Photo by Gina Found
4. Read slowly: I have seen a lot of writers attempt to power through nerves by powering through their words, keeping their eyes on the page and reading as quickly as possible. This is usually when my eyelids start getting really heavy if I am in the audience. Reading fast might be a benefit for a brief action sequence but never makes sense when reading an emotional section, one that requires some rise and fall, and space for audience reaction. It also eliminates mistakes of the tongue from speaking to quickly. I read slowly enough to articulate my words and give my audience enough room to catch as much as possible.

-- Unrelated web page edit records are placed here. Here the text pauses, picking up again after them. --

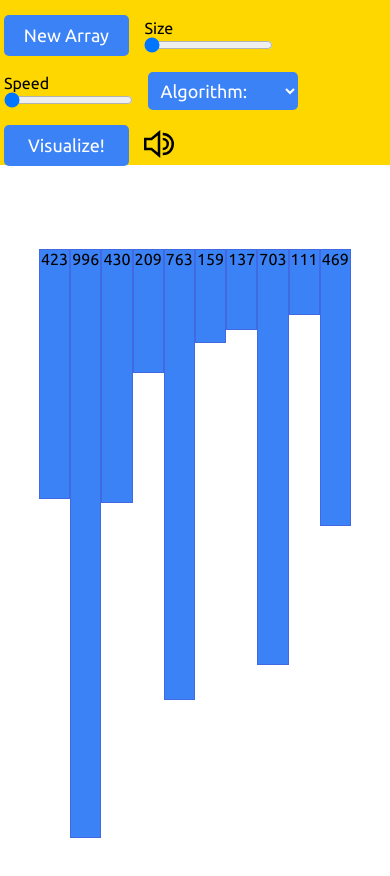
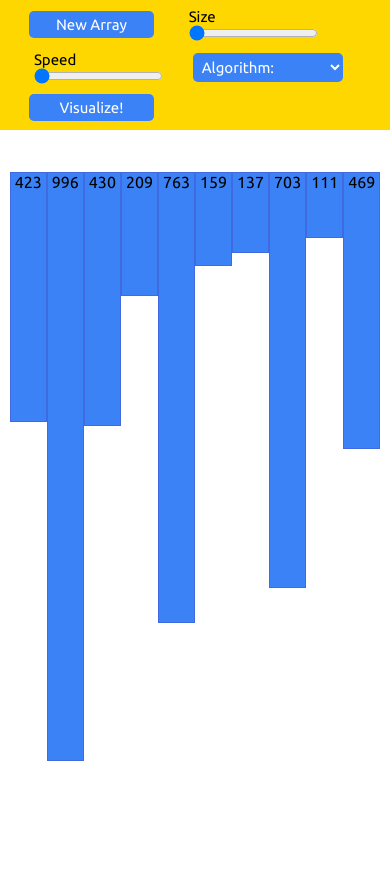
Before and after one commit to N-I-H-A-L/algorithm-visualiser, a React (Vite) app: page /sorting in a window 390 px wide. Shown: the top 876 px of the page. After the commit the page ends 844 px from the top, so only its background shows below. Built offline with nearby package versions, Linux system fonts and the light colour scheme.

Commit message:
Merge Sort Animation and Responsiveness

```diff
--- a/src/components/NavbarS.jsx
+++ b/src/components/NavbarS.jsx
@@ -1,7 +1,6 @@
 import React, { useState, useEffect, useRef } from "react";
 import { useParams } from "../context/context";
 import "../css/NavbarS.css";
-import { GrVolume } from "react-icons/gr";
 import { getBars } from "../utils/generateBars";
 
 const NavbarS = () => {
@@ -267,6 +266,13 @@ const NavbarS = () => {
         const result = new Array(bars.length);
         let i = start, j = mid+1, k = start;
 
+        const tempBars = bars;
+        for(let itr = start; itr<=end; itr++){
+            tempBars[itr].underEvaluation = true;
+        }
+        setBars(tempBars);
+        await timeDelay(delay.current);
+
         while(i<=mid && j<=end){
             if(bars[i].element < bars[j].element){
                 result[k] = bars[i].element;
@@ -292,19 +298,30 @@ const NavbarS = () => {
         }
 
         for(let itr = start; itr<=end; itr++) bars[itr].element = result[itr];
+
+        for(let itr = start; itr<=end; itr++){
+            tempBars[itr].underEvaluation = false;
+        }
+        setBars(tempBars);
+        await timeDelay(delay.current);
     }
 
     const mergeSort = async (start, end) => {
         if(start<end) {
             const mid = Math.floor((start+end)/2);
-            mergeSort(start, mid);
-            mergeSort(mid+1, end);
-            merge(start, mid, end);
+            await mergeSort(start, mid);
+            await mergeSort(mid+1, end);
+            await merge(start, mid, end);
 
-            const markCompleted = bars.map((item)=> {
-                return {...item, completed: true};
+            const markCompleted = bars.map((item, idx)=> {
+                if(idx>=start && idx<=end){
+                    return {...item, completed: true};
+                }
+                return {...item};
             });
             setBars(markCompleted);
+
+            await timeDelay(delay.current);
         }
     }
 
@@ -337,7 +354,6 @@ const NavbarS = () => {
                         <li className="sorting-nav-btns">
                             <button className="visualize-btn" id="visualizeBtn" onClick={()=> handleVisualise()} disabled={playSorting}>Visualize!</button>
                         </li>
-                        <li className="sorting-nav-btns"><GrVolume size={30}/></li>
                     </ul>
                 </div>
             </div>
@@ -346,6 +362,3 @@ const NavbarS = () => {
 }
 
 export default NavbarS;
-
-// import { GrVolumeMute } from "react-icons/gr";
-// <GrVolumeMute />
--- a/src/components/SortVisualiser.jsx
+++ b/src/components/SortVisualiser.jsx
@@ -1,9 +1,34 @@
-import React from 'react';
+import React, { useEffect, useState } from 'react';
 import "../css/SortVisualiser.css";
 import { useParams } from "../context/context";
 
 const SortVisualiser = () => {
   const { bars } = useParams();
+  const [screenWidth, setScreenWidth] = useState(window.innerWidth);
+
+  useEffect(() => {
+    const handleResize = () => {
+      setScreenWidth(window.innerWidth);
+    };
+
+    window.addEventListener('resize', handleResize);
+
+    // Clean up the event listener on component unmount
+    return () => {
+      window.removeEventListener('resize', handleResize);
+    };
+  }, []);
+
+  const getElement = (bar) => {
+    if(screenWidth<1000){
+      if(bars.length>10) return '';
+      else return bar.element;
+    }
+    else{
+      if(bars.length>40) return '';
+      else return bar.element;
+    }
+  }
 
   const generateClasses = (bar) => {
     let classes = "bar ";
@@ -34,9 +59,9 @@ const SortVisualiser = () => {
                     className={generateClasses(bar)}
                     style={{
                       height: `calc((70vh / 1000) * ${bar.element})`,
-                      width: `calc(80vw / ${bars.length})`
+                      width: `calc(95vw / ${bars.length})`
                     }}
-                  >{bars.length < 40 ? bar.element : ''}</div>
+                  >{getElement(bar)}</div>
           })}
         </div>
       </div>
--- a/src/css/NavbarS.css
+++ b/src/css/NavbarS.css
@@ -59,9 +59,35 @@
 
 @media screen and (max-width: 800px) {
     .sorting-nav {
-        height: 165px;
+        height: 130px;
+        padding-top: 8px;
     }
+
     .sorting-nav-items {
         width: 100%;
+        padding-left: 15px;
+    }
+
+    .sorting-nav-btns{
+        padding: 0 10px;
+    }
+
+    .new-array-btn, .visualize-btn{
+        padding: 5px;
+        font-size: 15px;
+    }
+
+    #algo-select{
+        font-size: 15px;
+        padding: 5px;
+    }
+
+    #size-controller, #speed-controller{
+        font-size: 15px;
+        margin-left: 5px;
+    }
+
+    .sorting-nav-items ul{
+        gap: 2.5vw;
     }
 }
--- a/src/css/SortVisualiser.css
+++ b/src/css/SortVisualiser.css
@@ -35,3 +35,13 @@
 .special{
     background-color: red;
 }
+
+@media (max-width: 1000px) {
+    .bar-container{
+        width: 95vw;
+    }
+
+    .sort-visualiser-main{
+        padding: 5vh 5vw;
+    }
+}
```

5. Know what you are reading: I try to practice my reading 50 times (always aloud and a couple of times in front of a mirror) before doing it for real. I think I heard this advice originally from Tananarive Due (who is a killer reader by the way). Lots of practice allows me to really know my material and memorize chunks that can be delivered to my audience comfortably and consciously and gives me the most opportunities to talk with my audience versus talking at them.
Of course, there are a few other ideas I use when preparing for a literary reading, but most of them are just compulsive fine-tuning, which still may make its way on TWL one day. For now these five suggestions get me to my overall goal, which is to connect with the audience and create moments to take chances: do voices, break the fourth wall, talk directly to the audience about what a knucklehead I am or ask them where is the best place to get chili fries before returning to my reading. I hope these suggestions work for you as well – and best of luck at your next reading.
I was thinking about adding an audio file of a recent reading. Let me know if you’re into it.